The title of the article, penned by Nathan Schwadron of the University of New Hampshire and colleagues from seven other institutions, asks the provocative question, “Does the worsening galactic cosmic ray environment preclude manned deep space exploration?” Using data from a cosmic ray telescope onboard NASA’s Lunar Reconnaissance Orbiter, they conclude that while increasing fluxes of cosmic rays “are not a show stopper for long duration missions (e.g., to the Moon, an asteroid, or Mars), galactic cosmic radiation remains a significant and worsening factor that limits mission durations.” This figure from their paper shows the number of days a 30 year old astronaut can spend in interplanetary space before they reach their career limit in radiation exposure:

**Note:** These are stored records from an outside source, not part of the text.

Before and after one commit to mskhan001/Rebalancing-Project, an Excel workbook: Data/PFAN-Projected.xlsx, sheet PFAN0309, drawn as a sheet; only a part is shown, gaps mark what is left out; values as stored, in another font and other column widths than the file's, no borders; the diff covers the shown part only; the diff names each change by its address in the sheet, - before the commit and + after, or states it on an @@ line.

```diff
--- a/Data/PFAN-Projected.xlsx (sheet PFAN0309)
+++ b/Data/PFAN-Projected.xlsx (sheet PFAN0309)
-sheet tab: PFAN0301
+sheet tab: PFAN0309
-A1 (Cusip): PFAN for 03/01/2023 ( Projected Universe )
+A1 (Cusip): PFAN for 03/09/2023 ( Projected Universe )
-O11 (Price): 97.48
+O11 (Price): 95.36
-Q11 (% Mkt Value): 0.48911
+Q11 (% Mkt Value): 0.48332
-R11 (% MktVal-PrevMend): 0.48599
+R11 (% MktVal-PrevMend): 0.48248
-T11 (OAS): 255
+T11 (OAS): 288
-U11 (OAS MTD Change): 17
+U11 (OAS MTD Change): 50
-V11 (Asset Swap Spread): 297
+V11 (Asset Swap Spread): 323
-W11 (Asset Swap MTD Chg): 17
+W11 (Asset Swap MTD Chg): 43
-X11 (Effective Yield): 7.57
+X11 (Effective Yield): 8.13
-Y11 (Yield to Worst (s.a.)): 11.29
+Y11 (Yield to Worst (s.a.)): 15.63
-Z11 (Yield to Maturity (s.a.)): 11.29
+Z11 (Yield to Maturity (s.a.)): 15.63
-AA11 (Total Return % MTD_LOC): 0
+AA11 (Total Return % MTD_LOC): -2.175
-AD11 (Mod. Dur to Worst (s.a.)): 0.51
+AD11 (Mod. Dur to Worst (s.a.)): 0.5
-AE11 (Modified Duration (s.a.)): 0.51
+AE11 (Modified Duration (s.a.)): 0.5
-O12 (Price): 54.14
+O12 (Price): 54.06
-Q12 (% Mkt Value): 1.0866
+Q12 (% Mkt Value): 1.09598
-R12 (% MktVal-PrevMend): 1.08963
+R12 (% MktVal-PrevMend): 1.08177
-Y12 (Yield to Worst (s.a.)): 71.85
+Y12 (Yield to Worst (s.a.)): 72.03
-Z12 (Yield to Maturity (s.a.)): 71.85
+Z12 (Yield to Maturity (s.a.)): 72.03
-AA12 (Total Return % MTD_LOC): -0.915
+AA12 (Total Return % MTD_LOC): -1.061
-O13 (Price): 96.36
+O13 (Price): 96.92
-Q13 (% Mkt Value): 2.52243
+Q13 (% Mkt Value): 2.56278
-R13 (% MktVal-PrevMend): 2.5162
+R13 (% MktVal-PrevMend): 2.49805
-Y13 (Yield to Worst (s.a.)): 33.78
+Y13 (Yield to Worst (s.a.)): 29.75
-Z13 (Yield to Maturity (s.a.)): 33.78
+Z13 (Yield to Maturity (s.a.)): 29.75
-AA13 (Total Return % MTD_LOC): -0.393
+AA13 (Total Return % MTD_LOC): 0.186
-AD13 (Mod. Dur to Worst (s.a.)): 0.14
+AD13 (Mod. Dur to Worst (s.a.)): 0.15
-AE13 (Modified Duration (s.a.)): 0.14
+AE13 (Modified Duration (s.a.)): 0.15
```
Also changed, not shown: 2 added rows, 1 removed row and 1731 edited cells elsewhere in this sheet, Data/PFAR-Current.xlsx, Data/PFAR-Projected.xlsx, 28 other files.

According to the plot, in the year 2014, a 30 year old male flying in a spaceship with 10 g/cm2 of aluminum shielding could spend approximately 700 days in deep space before they reach their radiation dose limit. The same astronaut in the early 1990s could have spent 1000 days in space.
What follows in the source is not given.